Customize your JAMA Network experience by selecting one or more topics from the list below.
This paper is an exposition of some concepts of the mechanism of the hemorrhagic disorder encountered in Banti's syndrome (congestive splenomegaly, portal hypertension), of means for the recognition of its manifestations and of methods found useful in the control or amelioration of the tendency to bleed. The discussion that follows rests on observations made on 22 patients for whom a diagnosis of Banti's syndrome seemed indicated and who had had bleeding in one form or another. In 9 of the patients evidence of cirrhosis was obtained clinically, at operation or at necropsy. From the histories, it was probable that splenomegaly had preceded the manifestations of cirrhosis. Hematemesis or melena was the form of bleeding in 17 patients. Epistaxis, hematuria, vaginal bleeding, purpura and hemothorax were some of the other forms. The incidence of hemorrhagic complications in patients with this syndrome is difficult to estimate. Except for a brief mention of

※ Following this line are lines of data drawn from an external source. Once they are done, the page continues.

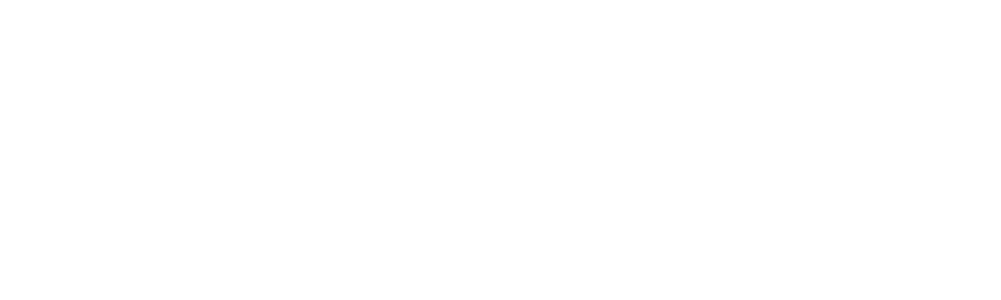
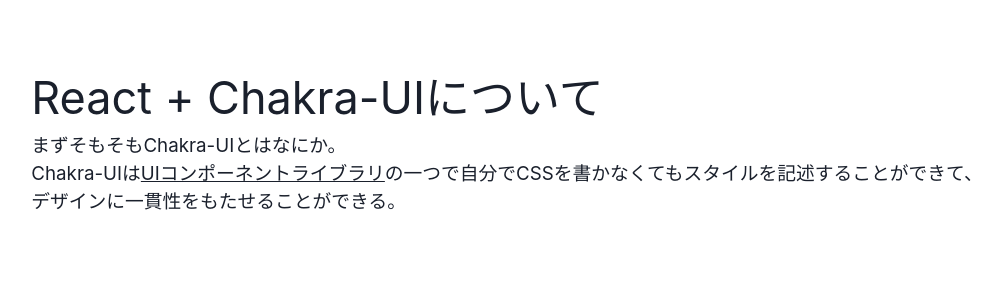
Before and after one commit to RikutoOgaki/React-CSSpage, a Next.js app: page /components/Chakra-UIcontents in a window 1280 px wide. Shown: the top 300 px of the page, without its empty margins (133-1134 px from the left). Built offline with nearby package versions, Linux system fonts and the light colour scheme.

Commit message:
ReactCSS

```diff
--- a/src/pages/components/Chakra-UIcontents.tsx
+++ b/src/pages/components/Chakra-UIcontents.tsx
@@ -1,5 +1,42 @@
+import { Box, Flex, Text } from '@chakra-ui/react'
+import { useRouter } from 'next/router'
+
 export default function Chakra() {
+
+    const router = useRouter()
+
     return (
-        <></>
+        <>
+            <Flex
+                justifyContent={'center'}
+                alignItems={'center'}
+                paddingTop={'8vh'}
+            >
+                <Flex
+                    flexDir={'column'}
+                    justifyContent={'center'}
+                    alignItems={'flex-start'}
+                    gap={'10rem'}
+                >
+                    <Box as='section'>
+                        <Text fontSize={'7xl'}>React + Chakra-UIについて</Text>
+                        <Text fontSize={'3xl'}>
+                            まずそもそもChakra-UIとはなにか。<br />
+                            Chakra-UIは
+                            <Text
+                                as='u'
+                                cursor={'pointer'}
+                                onClick={() => router.push('https://www.uxpin.com/studio/jp/blog-jp/ui-component-library/')}
+                                _hover={{ color: 'purple' }}
+                            >
+                                UIコンポーネントライブラリ
+                            </Text>
+                            の一つで自分でCSSを書かなくてもスタイルを記述することができて、<br />
+                            デザインに一貫性をもたせることができる。<br />
+                        </Text>
+                    </Box>
+                </Flex>
+            </Flex>
+        </>
     )
 }
```
Also changed, not shown: src/pages/components/FirstView.tsx (+16 -13 lines).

TOCANTINS LM. THE HEMORRHAGIC TENDENCY IN CONGESTIVE SPLENOMEGALY (BANTI'S SYNDROME): Its Mechanism and Management. JAMA. 1948;136(9):616–621. doi:10.1001/jama.1948.02890260024007
Coronavirus Resource Center
Create a personal account or sign in to: